Thursday, September 10, 2009

Should you be afraid of September and October?

Invariably, the media will begin to write stories about how September and October have been historically bad months for the stock market. Given market declines in September and October of 2008; along with the human tendency to overweight recent data; and the recent market gains: there is likely to be a lot of anxiety this year.

It is true that on AVERAGE, returns during September have been negative. October has not been a particularly good month either, on AVERAGE, but contrary to popular myth, September on AVERAGE has been worse than October.

But the term “on AVERAGE” fails to inform that returns during September and October have been positive in many years. Negative returns in some years tend to overshadow the smaller positive returns in other years.

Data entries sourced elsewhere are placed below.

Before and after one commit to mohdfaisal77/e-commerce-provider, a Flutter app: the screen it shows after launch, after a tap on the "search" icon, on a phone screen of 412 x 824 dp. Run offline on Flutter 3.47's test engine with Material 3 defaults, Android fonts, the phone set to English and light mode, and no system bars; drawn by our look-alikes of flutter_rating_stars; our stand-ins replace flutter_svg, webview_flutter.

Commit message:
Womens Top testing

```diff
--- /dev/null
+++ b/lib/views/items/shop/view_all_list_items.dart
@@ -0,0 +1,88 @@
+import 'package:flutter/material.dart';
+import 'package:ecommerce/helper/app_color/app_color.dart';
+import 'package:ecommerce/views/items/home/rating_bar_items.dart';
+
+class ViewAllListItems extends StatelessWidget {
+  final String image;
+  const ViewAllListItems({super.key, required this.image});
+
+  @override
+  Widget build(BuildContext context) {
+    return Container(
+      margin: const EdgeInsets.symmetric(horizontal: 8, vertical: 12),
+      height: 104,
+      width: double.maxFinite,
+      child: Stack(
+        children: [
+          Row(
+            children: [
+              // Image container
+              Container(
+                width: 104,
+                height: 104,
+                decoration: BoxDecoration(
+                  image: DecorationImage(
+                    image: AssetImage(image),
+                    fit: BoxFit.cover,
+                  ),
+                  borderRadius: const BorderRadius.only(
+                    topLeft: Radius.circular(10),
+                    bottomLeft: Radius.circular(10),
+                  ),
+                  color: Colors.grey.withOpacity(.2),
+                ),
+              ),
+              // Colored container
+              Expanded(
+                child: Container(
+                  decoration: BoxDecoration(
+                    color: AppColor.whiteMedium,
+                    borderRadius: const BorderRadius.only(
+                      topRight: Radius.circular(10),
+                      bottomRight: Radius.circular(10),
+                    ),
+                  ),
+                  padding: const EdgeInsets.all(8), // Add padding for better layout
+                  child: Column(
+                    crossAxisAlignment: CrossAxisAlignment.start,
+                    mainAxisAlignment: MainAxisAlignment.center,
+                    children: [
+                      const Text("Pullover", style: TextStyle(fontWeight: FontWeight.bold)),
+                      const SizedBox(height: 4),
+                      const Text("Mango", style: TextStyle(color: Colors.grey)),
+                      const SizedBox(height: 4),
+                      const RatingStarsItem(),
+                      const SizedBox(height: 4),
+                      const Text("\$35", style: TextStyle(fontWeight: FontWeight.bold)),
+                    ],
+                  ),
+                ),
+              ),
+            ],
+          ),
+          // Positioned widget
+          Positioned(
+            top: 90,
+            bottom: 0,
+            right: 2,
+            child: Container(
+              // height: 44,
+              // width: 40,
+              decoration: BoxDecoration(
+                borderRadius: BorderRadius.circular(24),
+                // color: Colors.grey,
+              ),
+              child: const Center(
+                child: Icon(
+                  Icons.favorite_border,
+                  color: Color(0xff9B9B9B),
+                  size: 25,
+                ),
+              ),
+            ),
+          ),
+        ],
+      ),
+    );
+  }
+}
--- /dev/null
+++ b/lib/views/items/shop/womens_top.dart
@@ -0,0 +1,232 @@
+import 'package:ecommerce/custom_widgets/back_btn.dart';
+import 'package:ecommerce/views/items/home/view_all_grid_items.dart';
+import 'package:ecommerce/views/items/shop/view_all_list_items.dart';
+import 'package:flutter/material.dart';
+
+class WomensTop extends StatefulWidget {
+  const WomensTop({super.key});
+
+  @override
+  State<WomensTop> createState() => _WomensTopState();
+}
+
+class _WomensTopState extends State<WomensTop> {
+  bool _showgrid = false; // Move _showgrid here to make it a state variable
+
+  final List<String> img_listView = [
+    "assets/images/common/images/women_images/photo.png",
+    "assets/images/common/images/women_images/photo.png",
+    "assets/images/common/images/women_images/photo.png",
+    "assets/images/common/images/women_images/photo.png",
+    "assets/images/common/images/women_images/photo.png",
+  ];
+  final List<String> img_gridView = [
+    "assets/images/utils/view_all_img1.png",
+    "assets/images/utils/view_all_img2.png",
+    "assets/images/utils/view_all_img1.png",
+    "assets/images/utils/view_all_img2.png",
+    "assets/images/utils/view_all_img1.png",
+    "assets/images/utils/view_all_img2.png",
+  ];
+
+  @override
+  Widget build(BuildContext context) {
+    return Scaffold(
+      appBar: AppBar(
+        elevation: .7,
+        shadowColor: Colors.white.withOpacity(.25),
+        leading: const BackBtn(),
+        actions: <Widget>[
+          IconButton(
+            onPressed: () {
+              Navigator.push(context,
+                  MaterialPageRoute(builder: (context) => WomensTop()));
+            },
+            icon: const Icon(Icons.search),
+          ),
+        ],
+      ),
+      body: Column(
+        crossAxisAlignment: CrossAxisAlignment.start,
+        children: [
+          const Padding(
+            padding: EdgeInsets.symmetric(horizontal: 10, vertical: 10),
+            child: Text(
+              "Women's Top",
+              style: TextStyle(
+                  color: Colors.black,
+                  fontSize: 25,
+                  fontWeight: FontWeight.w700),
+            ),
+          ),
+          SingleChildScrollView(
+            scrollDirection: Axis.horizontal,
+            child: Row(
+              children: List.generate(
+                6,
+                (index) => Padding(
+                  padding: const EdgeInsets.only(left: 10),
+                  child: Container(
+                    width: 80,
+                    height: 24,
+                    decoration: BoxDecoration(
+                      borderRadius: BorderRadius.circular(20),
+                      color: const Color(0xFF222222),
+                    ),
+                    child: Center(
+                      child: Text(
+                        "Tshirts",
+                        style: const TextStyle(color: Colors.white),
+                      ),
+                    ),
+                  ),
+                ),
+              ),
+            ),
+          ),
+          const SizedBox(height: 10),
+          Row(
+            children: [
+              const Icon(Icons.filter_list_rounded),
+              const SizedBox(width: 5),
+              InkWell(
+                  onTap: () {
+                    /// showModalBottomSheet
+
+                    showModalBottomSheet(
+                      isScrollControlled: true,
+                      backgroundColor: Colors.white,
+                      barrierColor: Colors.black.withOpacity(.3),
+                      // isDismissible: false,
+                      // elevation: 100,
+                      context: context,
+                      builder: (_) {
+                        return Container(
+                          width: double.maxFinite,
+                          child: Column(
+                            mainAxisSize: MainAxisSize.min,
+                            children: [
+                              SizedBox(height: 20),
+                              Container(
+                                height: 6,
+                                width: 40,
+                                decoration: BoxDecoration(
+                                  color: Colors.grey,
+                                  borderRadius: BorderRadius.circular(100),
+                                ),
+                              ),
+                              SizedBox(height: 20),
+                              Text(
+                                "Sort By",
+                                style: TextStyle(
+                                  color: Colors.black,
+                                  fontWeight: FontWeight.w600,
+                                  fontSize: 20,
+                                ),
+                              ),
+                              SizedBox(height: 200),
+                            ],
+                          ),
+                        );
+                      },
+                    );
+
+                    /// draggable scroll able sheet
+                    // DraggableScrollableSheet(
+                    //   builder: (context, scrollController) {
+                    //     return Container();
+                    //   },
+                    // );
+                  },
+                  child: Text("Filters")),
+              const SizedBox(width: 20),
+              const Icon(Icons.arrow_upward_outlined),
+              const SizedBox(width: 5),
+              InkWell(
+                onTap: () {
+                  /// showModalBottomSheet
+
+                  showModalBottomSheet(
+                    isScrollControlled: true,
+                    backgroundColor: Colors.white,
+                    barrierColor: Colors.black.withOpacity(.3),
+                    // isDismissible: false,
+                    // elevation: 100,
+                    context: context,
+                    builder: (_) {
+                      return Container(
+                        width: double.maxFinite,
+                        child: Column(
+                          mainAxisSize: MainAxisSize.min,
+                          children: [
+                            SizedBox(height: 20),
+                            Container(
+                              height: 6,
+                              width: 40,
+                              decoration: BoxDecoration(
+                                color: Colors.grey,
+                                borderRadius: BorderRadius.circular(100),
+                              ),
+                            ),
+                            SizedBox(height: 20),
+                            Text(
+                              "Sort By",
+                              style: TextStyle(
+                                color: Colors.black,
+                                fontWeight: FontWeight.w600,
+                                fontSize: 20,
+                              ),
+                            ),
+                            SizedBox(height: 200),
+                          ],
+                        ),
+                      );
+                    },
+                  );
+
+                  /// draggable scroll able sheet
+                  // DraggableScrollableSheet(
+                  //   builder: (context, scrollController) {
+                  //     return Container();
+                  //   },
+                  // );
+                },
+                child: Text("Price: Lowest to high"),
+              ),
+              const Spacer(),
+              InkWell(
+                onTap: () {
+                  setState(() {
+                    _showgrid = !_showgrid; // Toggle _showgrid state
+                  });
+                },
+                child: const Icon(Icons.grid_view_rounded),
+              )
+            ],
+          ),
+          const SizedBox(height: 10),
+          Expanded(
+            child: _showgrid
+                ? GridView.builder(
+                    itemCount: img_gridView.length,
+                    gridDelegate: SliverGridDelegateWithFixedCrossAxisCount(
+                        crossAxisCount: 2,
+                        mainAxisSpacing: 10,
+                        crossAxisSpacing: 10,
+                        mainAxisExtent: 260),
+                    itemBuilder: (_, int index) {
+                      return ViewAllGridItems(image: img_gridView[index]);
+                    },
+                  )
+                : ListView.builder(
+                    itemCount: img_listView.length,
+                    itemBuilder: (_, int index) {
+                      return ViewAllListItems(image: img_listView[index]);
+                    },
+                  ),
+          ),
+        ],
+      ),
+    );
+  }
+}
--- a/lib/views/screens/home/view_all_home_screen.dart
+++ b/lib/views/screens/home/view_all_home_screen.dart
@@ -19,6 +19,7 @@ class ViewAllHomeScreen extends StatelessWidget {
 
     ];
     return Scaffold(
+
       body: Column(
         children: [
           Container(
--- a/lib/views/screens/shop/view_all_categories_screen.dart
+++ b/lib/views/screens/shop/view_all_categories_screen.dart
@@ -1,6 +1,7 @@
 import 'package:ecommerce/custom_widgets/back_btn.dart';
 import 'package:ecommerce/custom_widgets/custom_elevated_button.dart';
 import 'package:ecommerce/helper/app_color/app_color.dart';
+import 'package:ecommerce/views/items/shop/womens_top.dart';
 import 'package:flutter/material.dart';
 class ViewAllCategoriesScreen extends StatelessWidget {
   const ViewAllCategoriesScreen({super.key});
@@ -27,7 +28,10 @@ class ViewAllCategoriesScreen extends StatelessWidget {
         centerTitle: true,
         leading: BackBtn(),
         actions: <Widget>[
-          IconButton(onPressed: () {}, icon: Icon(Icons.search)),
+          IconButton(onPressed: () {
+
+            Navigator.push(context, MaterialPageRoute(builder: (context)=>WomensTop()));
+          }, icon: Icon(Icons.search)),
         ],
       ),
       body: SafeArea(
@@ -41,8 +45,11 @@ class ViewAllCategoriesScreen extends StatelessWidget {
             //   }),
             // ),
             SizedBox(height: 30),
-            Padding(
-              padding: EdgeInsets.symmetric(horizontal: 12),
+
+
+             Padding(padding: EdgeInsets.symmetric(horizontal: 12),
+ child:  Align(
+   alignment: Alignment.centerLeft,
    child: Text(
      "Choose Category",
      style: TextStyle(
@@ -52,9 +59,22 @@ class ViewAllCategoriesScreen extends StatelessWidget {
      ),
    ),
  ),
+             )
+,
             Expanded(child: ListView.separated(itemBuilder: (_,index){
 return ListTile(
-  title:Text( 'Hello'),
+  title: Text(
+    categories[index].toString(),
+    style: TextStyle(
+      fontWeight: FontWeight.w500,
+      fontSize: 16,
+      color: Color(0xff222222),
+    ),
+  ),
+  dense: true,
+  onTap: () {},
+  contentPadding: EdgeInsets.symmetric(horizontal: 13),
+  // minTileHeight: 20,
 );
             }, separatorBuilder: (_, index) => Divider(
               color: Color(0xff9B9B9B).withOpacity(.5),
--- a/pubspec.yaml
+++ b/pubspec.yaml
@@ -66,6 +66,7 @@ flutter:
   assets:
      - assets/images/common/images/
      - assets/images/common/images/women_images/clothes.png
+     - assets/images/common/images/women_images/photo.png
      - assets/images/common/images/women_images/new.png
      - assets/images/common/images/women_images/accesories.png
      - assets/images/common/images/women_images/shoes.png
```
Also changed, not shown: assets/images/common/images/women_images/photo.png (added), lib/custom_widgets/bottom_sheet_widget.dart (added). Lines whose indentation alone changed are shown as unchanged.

Using data for the last 20 years, returns during 50% of the September periods have been negative. For October, the percentage is a low 30%. Using data for the last 40 years, there was a 50% chance of a decline in September and a 38% chance in October. During the period from 1897-2007, the DOW has fallen in September 59% of the time, and 41% in October. During September periods following periods of a rising market (like this year) returns have been negative 82% of the time. (With a 1.73% decline on AVERAGE.)

I think the important take away is that you should not be afraid of the calendar. Markets move because of fundamentals and sentiment. Investing is about looking forward, not backward. Markets may tend to decline in September because of fears that corporate earnings in the October “Earnings Season” may fail to meet expectations, but it is unlikely that they will fall just because markets have fallen in previous Septembers.

The good news for long term investors is that since 1960, there has been a “pattern” where markets “typically” rise in the September-December period, with a rally late in the year more than compensating for a small decline in September/October.

There are many that are waiting for a “correction” because they feel we have come too far, too fast. On the other hand, we are still 34% below the recent peak in October 2007 and markets would have to rise another 51% to reach that peak. Fundamentals and sentiment are both improving and there is still a lot of cash waiting to come into the market.

So, except for day traders trying to profit from short term market movements, prudent long term investors would probably be wise to begin putting excess cash to work according to an organized plan and entry strategy designed to allow them to reach their long term goals.

This paper is for educational purposes and for the sake of discussion. It is not a sales presentation and not a recommendation or personal investment advice. All investing involves significant risk of loss and there is no proven method to eliminate that risk. No investment should be made without a complete due diligence process, fundamental analysis and a discussion with your personal financial advisor.